Early this morning I had a dream that my husband died.
Yes, that already happened. To the first one.
But this dream was about my current husband. And it wasn’t by cancer.
This one felt so real. I swear it was in color. They told me it was a gunshot. They wanted me to go on and get through life because you know, I had obligations. So I went to a bridal shower and I felt like I was going to puke. The entire time I felt like I wanted to lose it, but I had to hold it together. I remember the dream ending with me sobbing in my father in law’s chest as I stood in my parents kitchen. And I woke up. I clutched my husband against me in our bed and I sobbed out loud as he held me back, telling me “I’m alive, I’m going to be here, I’m not going anywhere.” I didn’t have to tell him what the dream was about, he knew.
The problem with these dreams is they bring back the reality of how fucking difficult it is to be a widow.
I remember myself, several weeks ago, thinking “I could do this again if I have to,” the naive looking-back-on-things. But I don’t want to have to. I want that to be put off for as long as possible.
Saturday will be our one year anniversary, and I have no doubt I have all sorts of sub – conscious triggers going on in my brain. I want my marriages to be separate, to be able to give each of them their space and their attention, but sometimes that’s just not possible. The memories of how the one ended seem to infringe on my fear of it happening all over again. Of feeling that horrid alone-ness.
When I was at Camp Widow East last month, I felt like I was the widow on the other side. Laugh, it’s OK. I’m not quite 30, yet I was one of the people there who had been widowed the longest. That’s an odd feeling. I could keep my tears at bay while encouraging the others that right now you’re in seconds, but someday you’ll live in minutes, then days, then weeks and so on. But that’s because I was able to not go back there. I was able to keep myself in the present.
The only works for so long. Then Michele delivered her keynote. I was so proud of how I was holding it together, being an “old timer”. And then she said it. She explained that even though she’s remarried, a couple of months ago, she just wanted to be held by her late husband, to be in her late husband’s arms. That feeling that none of us want to admit when we’ve been remarried. She was meeting her late husband’s first grand child and holding him for the first time, and all she wanted to do was to be in his arms celebrating this moment with him. I sobbed. I related.
You know why? Because it feels like a betrayal admitting that to anyone. But Michele admitted it and it hit me that even 5.5 years out, grief still just sucks sometimes. Thankfully it’s not as often but when it hits it can be just as intense as those first seconds I had to struggle to breathe through.
So yes, I can understand now why my sub – conscious thoughts are crawling out through my dreams and why I woke up sobbing this morning. But that pain is a really beautiful thing.

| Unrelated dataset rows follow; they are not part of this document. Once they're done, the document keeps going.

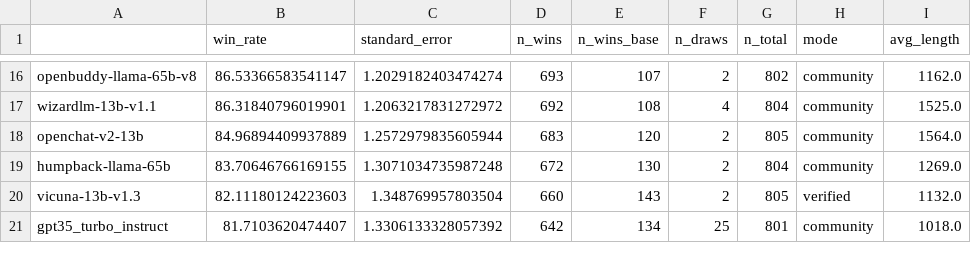
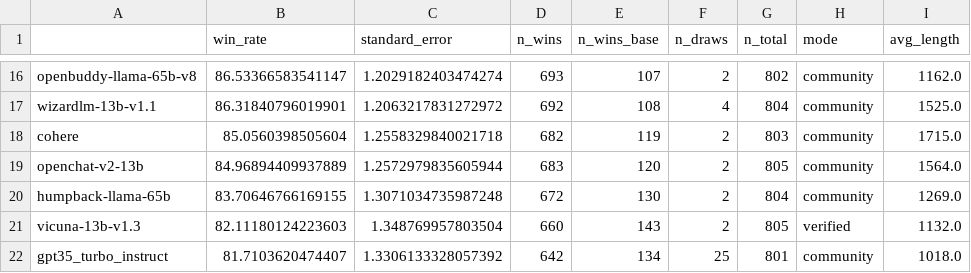
Before and after one commit to tatsu-lab/alpaca_eval, a CSV file: src/alpaca_eval/leaderboards/data_AlpacaEval/alpaca_eval_gpt4_leaderboard.csv, drawn as a sheet; only a part is shown, gaps mark what is left out; the diff names each change by its address in the sheet, - before the commit and + after, or states it on an @@ line.

Commit message:
updated results and leaderboard

```diff
--- a/src/alpaca_eval/leaderboards/data_AlpacaEval/alpaca_eval_gpt4_leaderboard.csv
+++ b/src/alpaca_eval/leaderboards/data_AlpacaEval/alpaca_eval_gpt4_leaderboard.csv
+row 18: cohere | 85.0560398505604 | 1.2558329840021718 | 682 | 119 | 2 | 803 | community | 1715.0
```
Also changed, not shown: 4 other files.
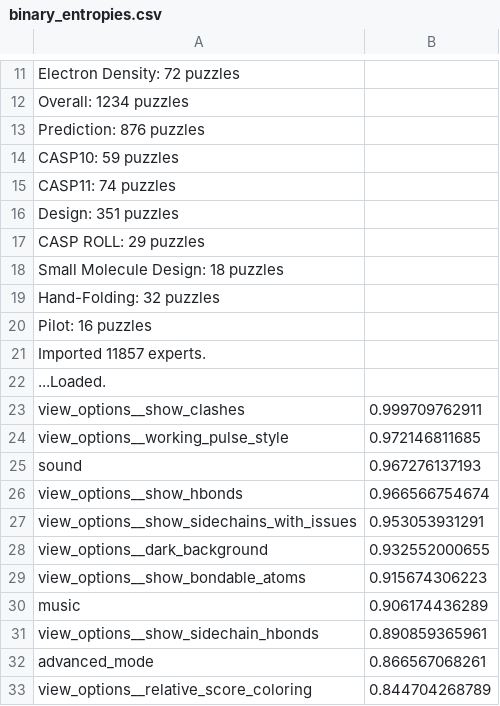
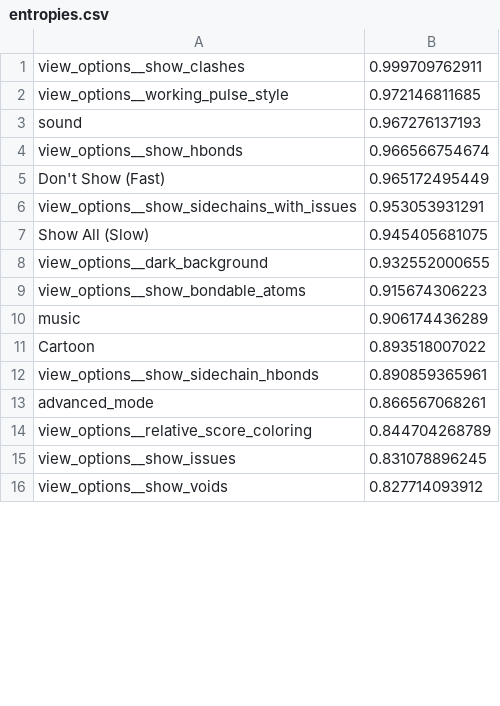
Before and after one commit to lee-vivian/foldit-view-data, a CSV file: entropies.csv (was binary_entropies.csv), drawn as a sheet; only a part is shown, gaps mark what is left out; the shorter side is filled out with more unchanged rows; removed rows and columns are numbered as before the commit, all else as after; the diff covers the shown part only; the diff names each change by its address in the sheet, - before the commit and + after, or states it on an @@ line.

Commit message:
update entropies and experts

```diff
--- a/binary_entropies.csv
+++ b/entropies.csv
-row 11: Electron Density: 72 puzzles
-row 12: Overall: 1234 puzzles
-row 13: Prediction: 876 puzzles
-row 14: CASP10: 59 puzzles
-row 15: CASP11: 74 puzzles
-row 16: Design: 351 puzzles
-row 17: CASP ROLL: 29 puzzles
-row 18: Small Molecule Design: 18 puzzles
-row 19: Hand-Folding: 32 puzzles
-row 20: Pilot: 16 puzzles
-row 21: Imported 11857 experts.
-row 22: ...Loaded.
+row 5: Don't Show (Fast) | 0.965172495449
+row 7: Show All (Slow) | 0.945405681075
+row 11: Cartoon | 0.893518007022
```
Also changed, not shown: 25 added rows and 10 removed rows elsewhere in this file, 2 other files.
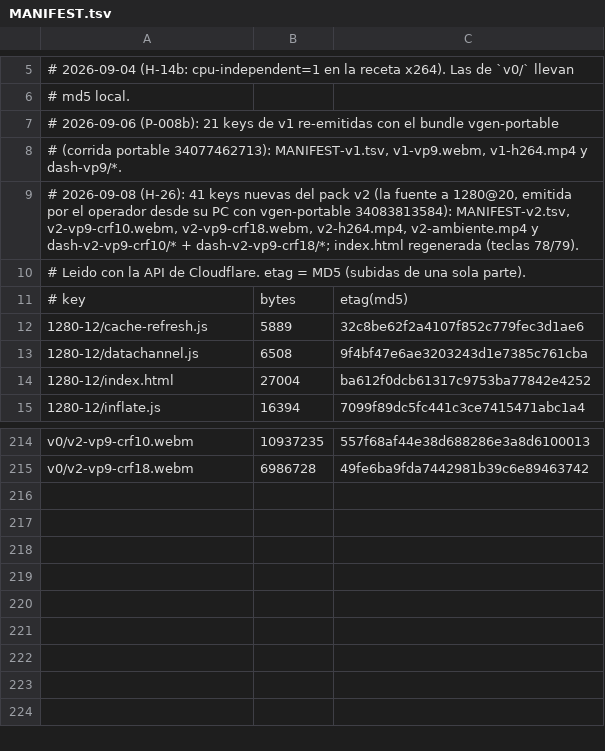
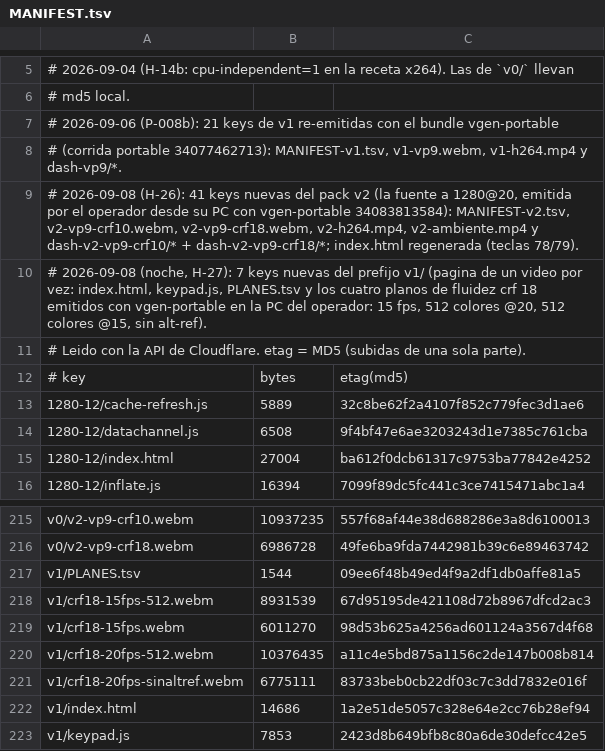
Before and after one commit to leoIglesias-hash/vgen, a TSV file: deploy/asciline-player/MANIFEST.tsv, drawn as a sheet; only a part is shown, gaps mark what is left out; the diff names each change by its address in the sheet, - before the commit and + after, or states it on an @@ line.

```diff
--- a/deploy/asciline-player/MANIFEST.tsv
+++ b/deploy/asciline-player/MANIFEST.tsv
+row 10: # 2026-09-08 (noche, H-27): 7 keys nuevas del prefijo v1/ (pagina de un video por vez: index.html, keypad.js, PLANES.tsv y los cuatro planos de fluidez crf 18 emitidos con vgen-portable en la PC del operador: 15 fps, 512 colores @20, 512 colores @15, sin alt-ref).
+row 217: v1/PLANES.tsv | 1544 | 09ee6f48b49ed4f9a2df1db0affe81a5
+row 218: v1/crf18-15fps-512.webm | 8931539 | 67d95195de421108d72b8967dfcd2ac3
+row 219: v1/crf18-15fps.webm | 6011270 | 98d53b625a4256ad601124a3567d4f68
+row 220: v1/crf18-20fps-512.webm | 10376435 | a11c4e5bd875a1156c2de147b008b814
+row 221: v1/crf18-20fps-sinaltref.webm | 6775111 | 83733beb0cb22df03c7c3dd7832e016f
+row 222: v1/index.html | 14686 | 1a2e51de5057c328e64e2cc76b28ef94
+row 223: v1/keypad.js | 7853 | 2423d8b649bfb8c80a6de30defcc42e5
```
Also changed, not shown: frontend/v1-planes.tsv, 5 other files.
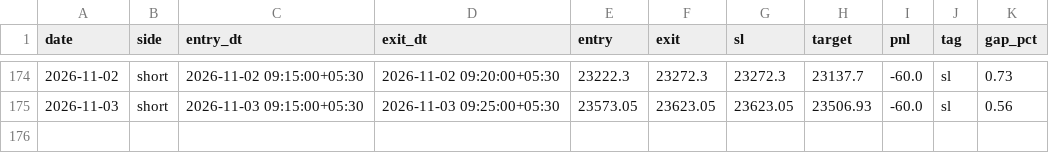
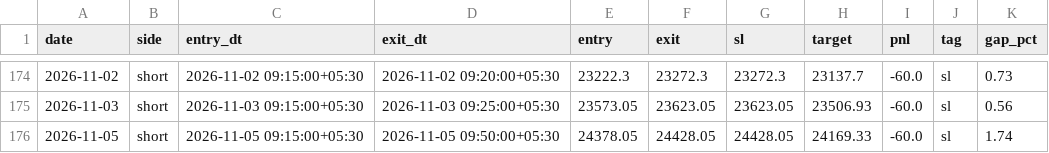
Before and after one commit to AbhishekKoshta/nifty50_prediction, a CSV file: trade_logs/GapHalfFill.csv, drawn as a sheet; only a part is shown, gaps mark what is left out; the diff names each change by its address in the sheet, - before the commit and + after, or states it on an @@ line.

```diff
--- a/trade_logs/GapHalfFill.csv
+++ b/trade_logs/GapHalfFill.csv
+row 176: 2026-11-05 | short | 2026-11-05 09:15:00+05:30 | 2026-11-05 09:50:00+05:30 | 24378.05 | 24428.05 | 24428.05 | 24169.33 | -60.0 | sl | 1.74
```
Also changed, not shown: Nifty50_till2025.csv, trade_logs/GapFade.csv, 3 other files.
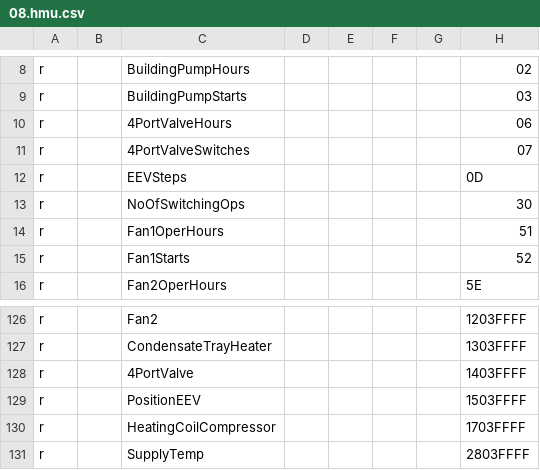
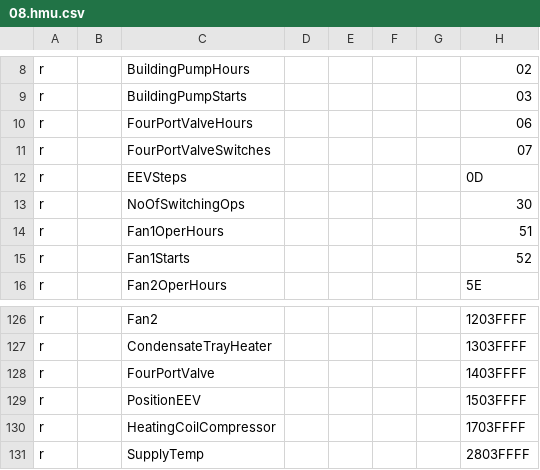
Before and after one commit to Noles/ebusd-configuration, a CSV file: ebusd-2.1.x/en/vaillant/08.hmu.csv, drawn as a sheet; only a part is shown, gaps mark what is left out; the diff names each change by its address in the sheet, - before the commit and + after, or states it on an @@ line.

```diff
--- a/ebusd-2.1.x/en/vaillant/08.hmu.csv
+++ b/ebusd-2.1.x/en/vaillant/08.hmu.csv
-C10: 4PortValveHours
+C10: FourPortValveHours
-C11: 4PortValveSwitches
+C11: FourPortValveSwitches
-C128: 4PortValve
+C128: FourPortValve
```
Also changed, not shown: ebusd-2.1.x/en/vaillant/_templates.csv, 1 other file.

Sometimes I feel a bit hardened by grief, putting on my tough girl stance and pushing onward. I try not to be weak. But my husband’s love has weakened me in a wonderful way. He has brought back that part of me that wants to count on someone, depend on someone else, the part of me that wants to love without abandon. As we approach our year anniversary I know I am so deeply in love with him and will do anything and everything not to lose him or take his love for granted.
I knew that before, but I guess I know it a bit better now.